## WORK ORDER
Looking through the material below, say how many lines contain the string "should" and add nothing more.

▼▼▼

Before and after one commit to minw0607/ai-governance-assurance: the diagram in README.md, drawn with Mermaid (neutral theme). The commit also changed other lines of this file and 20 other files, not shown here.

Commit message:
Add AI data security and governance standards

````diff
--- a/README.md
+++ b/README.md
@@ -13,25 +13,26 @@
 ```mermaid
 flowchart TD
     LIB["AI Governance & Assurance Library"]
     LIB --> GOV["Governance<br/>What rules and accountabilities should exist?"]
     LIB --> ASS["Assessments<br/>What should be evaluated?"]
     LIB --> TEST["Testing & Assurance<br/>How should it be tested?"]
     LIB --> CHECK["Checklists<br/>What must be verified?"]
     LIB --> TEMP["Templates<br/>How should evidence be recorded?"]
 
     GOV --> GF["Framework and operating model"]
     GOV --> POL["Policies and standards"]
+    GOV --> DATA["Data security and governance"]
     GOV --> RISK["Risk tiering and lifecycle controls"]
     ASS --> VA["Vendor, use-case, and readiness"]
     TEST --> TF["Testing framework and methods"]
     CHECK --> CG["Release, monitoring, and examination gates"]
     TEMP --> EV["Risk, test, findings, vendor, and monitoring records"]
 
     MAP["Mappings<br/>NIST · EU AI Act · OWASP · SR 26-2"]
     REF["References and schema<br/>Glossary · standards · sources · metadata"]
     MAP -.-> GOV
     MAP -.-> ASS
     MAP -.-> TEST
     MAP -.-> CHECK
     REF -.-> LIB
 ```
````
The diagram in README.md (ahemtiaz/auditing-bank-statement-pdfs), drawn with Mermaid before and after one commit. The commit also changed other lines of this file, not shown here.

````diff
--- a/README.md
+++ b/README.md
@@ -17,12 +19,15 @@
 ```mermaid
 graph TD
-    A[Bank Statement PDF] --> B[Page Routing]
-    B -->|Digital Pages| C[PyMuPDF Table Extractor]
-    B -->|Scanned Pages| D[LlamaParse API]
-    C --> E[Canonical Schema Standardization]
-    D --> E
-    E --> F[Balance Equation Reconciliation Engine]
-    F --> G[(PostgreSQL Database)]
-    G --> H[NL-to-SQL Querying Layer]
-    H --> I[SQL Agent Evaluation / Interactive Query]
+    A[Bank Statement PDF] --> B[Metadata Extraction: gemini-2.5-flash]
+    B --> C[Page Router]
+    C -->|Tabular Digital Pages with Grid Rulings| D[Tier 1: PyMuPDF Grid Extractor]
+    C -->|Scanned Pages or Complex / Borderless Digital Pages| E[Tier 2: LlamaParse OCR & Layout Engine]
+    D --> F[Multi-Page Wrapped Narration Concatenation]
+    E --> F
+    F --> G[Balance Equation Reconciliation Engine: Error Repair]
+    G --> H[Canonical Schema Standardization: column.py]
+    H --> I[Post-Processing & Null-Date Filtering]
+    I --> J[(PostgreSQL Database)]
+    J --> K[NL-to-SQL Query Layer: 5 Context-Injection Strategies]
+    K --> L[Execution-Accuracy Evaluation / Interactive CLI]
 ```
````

▲▲▲

## EXERCISE OUTPUT
4